Brief
Your copy should match the records below word for word and contain no pictures.

Source records
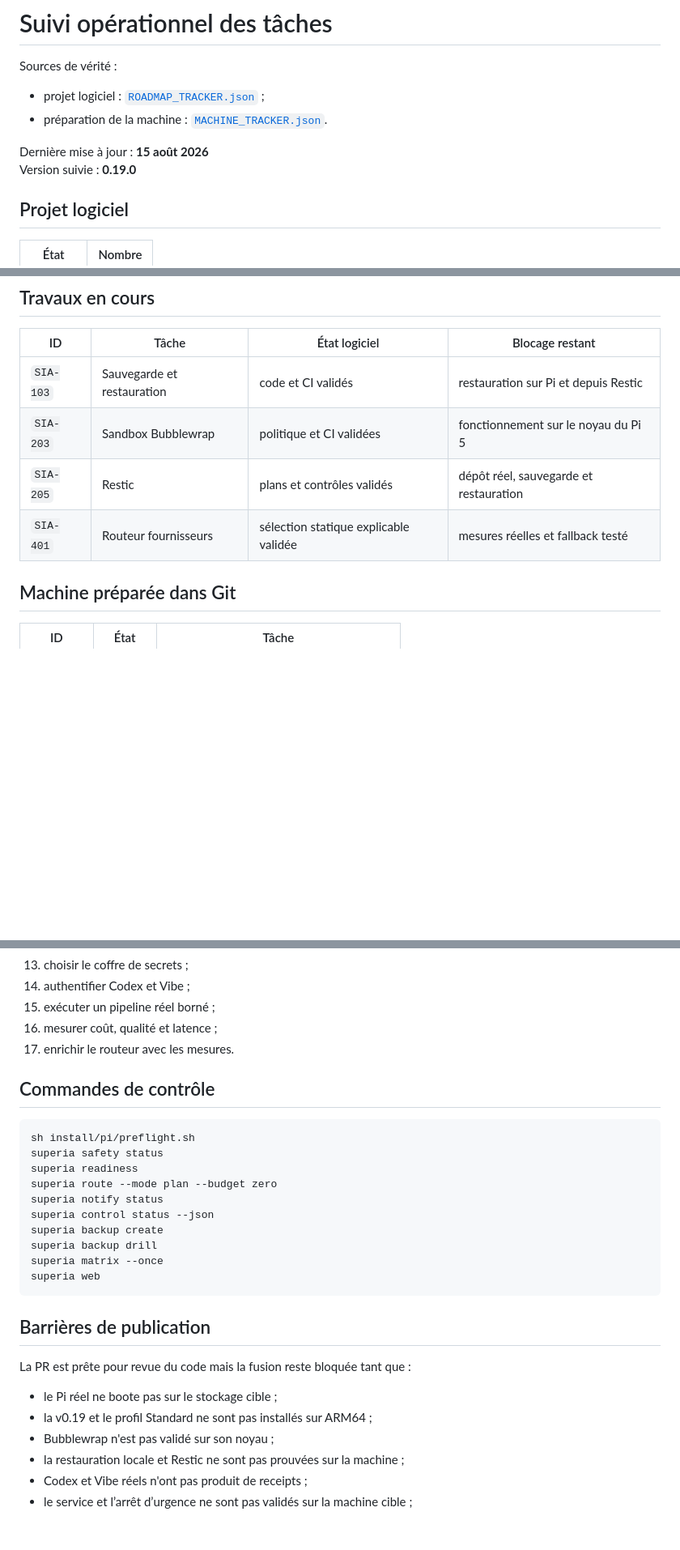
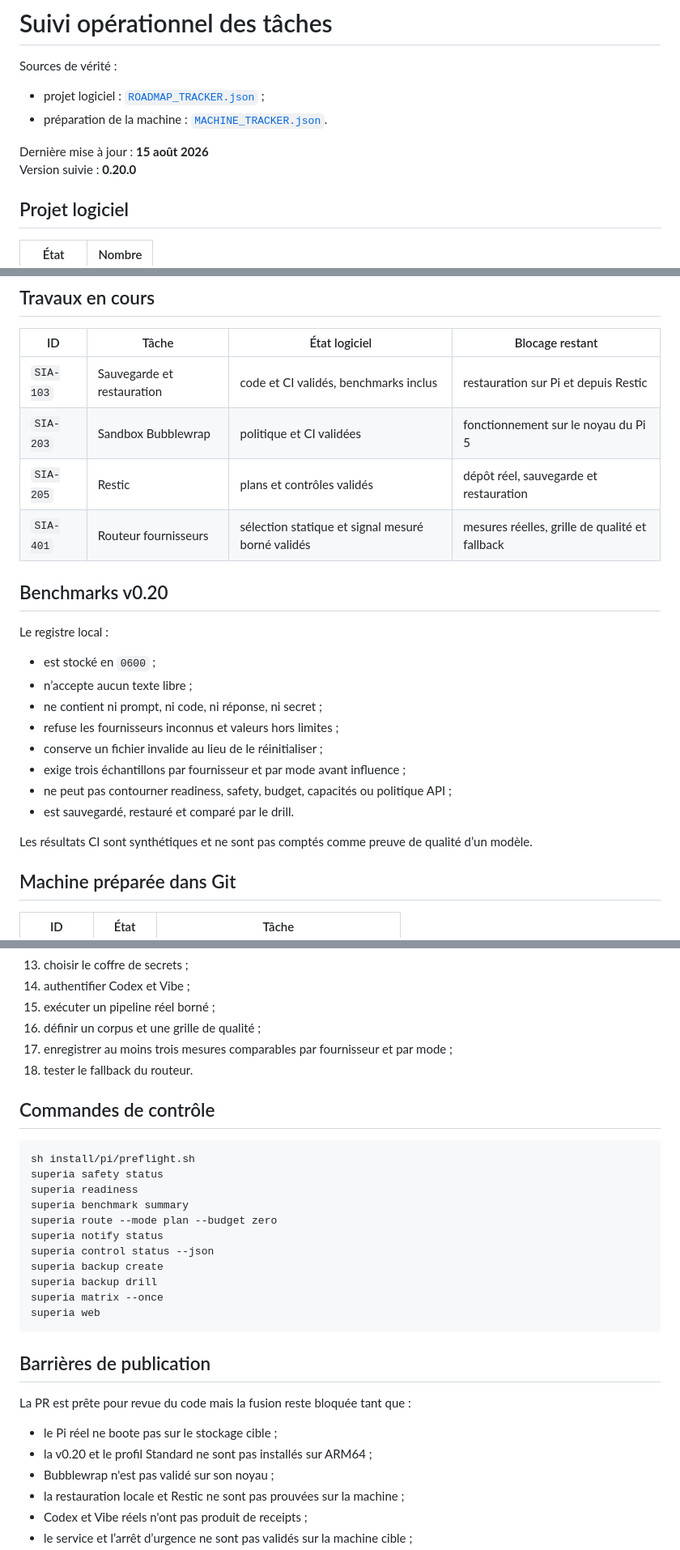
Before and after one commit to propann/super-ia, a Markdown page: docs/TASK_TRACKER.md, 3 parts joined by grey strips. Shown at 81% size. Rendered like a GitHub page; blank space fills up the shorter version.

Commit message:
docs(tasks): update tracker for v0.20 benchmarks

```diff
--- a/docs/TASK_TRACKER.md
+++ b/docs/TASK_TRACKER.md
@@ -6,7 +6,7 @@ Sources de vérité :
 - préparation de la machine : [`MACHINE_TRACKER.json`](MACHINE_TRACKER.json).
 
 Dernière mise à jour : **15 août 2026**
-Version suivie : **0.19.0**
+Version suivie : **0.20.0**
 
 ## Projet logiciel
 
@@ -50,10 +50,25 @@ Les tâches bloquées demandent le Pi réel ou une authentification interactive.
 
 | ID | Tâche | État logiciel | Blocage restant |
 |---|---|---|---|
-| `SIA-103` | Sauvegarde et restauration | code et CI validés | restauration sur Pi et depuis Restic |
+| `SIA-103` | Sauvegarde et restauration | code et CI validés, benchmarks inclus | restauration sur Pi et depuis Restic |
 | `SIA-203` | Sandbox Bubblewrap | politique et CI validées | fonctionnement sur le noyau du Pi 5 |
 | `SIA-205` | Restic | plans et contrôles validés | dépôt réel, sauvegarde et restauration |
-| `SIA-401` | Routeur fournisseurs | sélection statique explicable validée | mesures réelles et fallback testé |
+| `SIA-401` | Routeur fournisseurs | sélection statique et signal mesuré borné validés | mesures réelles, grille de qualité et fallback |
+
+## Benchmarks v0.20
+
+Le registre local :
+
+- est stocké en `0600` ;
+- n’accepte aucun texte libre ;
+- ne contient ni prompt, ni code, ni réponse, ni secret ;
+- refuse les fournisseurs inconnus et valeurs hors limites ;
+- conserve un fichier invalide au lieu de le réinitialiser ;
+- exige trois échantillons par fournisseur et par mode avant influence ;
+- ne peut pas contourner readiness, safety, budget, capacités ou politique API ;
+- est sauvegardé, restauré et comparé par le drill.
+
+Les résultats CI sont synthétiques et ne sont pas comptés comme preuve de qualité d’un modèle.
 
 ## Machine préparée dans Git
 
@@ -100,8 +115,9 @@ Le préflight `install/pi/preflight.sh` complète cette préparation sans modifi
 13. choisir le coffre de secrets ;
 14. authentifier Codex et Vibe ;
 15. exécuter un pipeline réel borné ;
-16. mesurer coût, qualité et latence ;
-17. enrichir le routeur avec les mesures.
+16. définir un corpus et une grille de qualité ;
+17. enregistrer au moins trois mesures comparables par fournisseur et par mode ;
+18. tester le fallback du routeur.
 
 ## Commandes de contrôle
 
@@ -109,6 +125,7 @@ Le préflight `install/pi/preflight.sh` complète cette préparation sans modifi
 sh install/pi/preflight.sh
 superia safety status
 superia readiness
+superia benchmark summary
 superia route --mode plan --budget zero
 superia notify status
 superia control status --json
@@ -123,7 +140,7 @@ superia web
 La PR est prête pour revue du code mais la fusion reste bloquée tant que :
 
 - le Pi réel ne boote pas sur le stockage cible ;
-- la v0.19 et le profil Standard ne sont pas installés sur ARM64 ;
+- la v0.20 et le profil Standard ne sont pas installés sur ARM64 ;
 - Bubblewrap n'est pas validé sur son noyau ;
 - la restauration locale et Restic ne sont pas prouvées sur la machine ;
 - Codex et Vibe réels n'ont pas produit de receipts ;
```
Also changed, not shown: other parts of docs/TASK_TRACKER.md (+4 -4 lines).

Completed task
Before and after one commit to propann/super-ia, a Markdown page: docs/TASK_TRACKER.md, 3 parts joined by grey strips. Shown at 81% size. Rendered like a GitHub page; blank space fills up the shorter version.

Commit message:
docs(tasks): update tracker for v0.20 benchmarks

```diff
--- a/docs/TASK_TRACKER.md
+++ b/docs/TASK_TRACKER.md
@@ -6,7 +6,7 @@ Sources de vérité :
 - préparation de la machine : [`MACHINE_TRACKER.json`](MACHINE_TRACKER.json).
 
 Dernière mise à jour : **15 août 2026**
-Version suivie : **0.19.0**
+Version suivie : **0.20.0**
 
 ## Projet logiciel
 
@@ -50,10 +50,25 @@ Les tâches bloquées demandent le Pi réel ou une authentification interactive.
 
 | ID | Tâche | État logiciel | Blocage restant |
 |---|---|---|---|
-| `SIA-103` | Sauvegarde et restauration | code et CI validés | restauration sur Pi et depuis Restic |
+| `SIA-103` | Sauvegarde et restauration | code et CI validés, benchmarks inclus | restauration sur Pi et depuis Restic |
 | `SIA-203` | Sandbox Bubblewrap | politique et CI validées | fonctionnement sur le noyau du Pi 5 |
 | `SIA-205` | Restic | plans et contrôles validés | dépôt réel, sauvegarde et restauration |
-| `SIA-401` | Routeur fournisseurs | sélection statique explicable validée | mesures réelles et fallback testé |
+| `SIA-401` | Routeur fournisseurs | sélection statique et signal mesuré borné validés | mesures réelles, grille de qualité et fallback |
+
+## Benchmarks v0.20
+
+Le registre local :
+
+- est stocké en `0600` ;
+- n’accepte aucun texte libre ;
+- ne contient ni prompt, ni code, ni réponse, ni secret ;
+- refuse les fournisseurs inconnus et valeurs hors limites ;
+- conserve un fichier invalide au lieu de le réinitialiser ;
+- exige trois échantillons par fournisseur et par mode avant influence ;
+- ne peut pas contourner readiness, safety, budget, capacités ou politique API ;
+- est sauvegardé, restauré et comparé par le drill.
+
+Les résultats CI sont synthétiques et ne sont pas comptés comme preuve de qualité d’un modèle.
 
 ## Machine préparée dans Git
 
@@ -100,8 +115,9 @@ Le préflight `install/pi/preflight.sh` complète cette préparation sans modifi
 13. choisir le coffre de secrets ;
 14. authentifier Codex et Vibe ;
 15. exécuter un pipeline réel borné ;
-16. mesurer coût, qualité et latence ;
-17. enrichir le routeur avec les mesures.
+16. définir un corpus et une grille de qualité ;
+17. enregistrer au moins trois mesures comparables par fournisseur et par mode ;
+18. tester le fallback du routeur.
 
 ## Commandes de contrôle
 
@@ -109,6 +125,7 @@ Le préflight `install/pi/preflight.sh` complète cette préparation sans modifi
 sh install/pi/preflight.sh
 superia safety status
 superia readiness
+superia benchmark summary
 superia route --mode plan --budget zero
 superia notify status
 superia control status --json
@@ -123,7 +140,7 @@ superia web
 La PR est prête pour revue du code mais la fusion reste bloquée tant que :
 
 - le Pi réel ne boote pas sur le stockage cible ;
-- la v0.19 et le profil Standard ne sont pas installés sur ARM64 ;
+- la v0.20 et le profil Standard ne sont pas installés sur ARM64 ;
 - Bubblewrap n'est pas validé sur son noyau ;
 - la restauration locale et Restic ne sont pas prouvées sur la machine ;
 - Codex et Vibe réels n'ont pas produit de receipts ;
```
Also changed, not shown: other parts of docs/TASK_TRACKER.md (+4 -4 lines).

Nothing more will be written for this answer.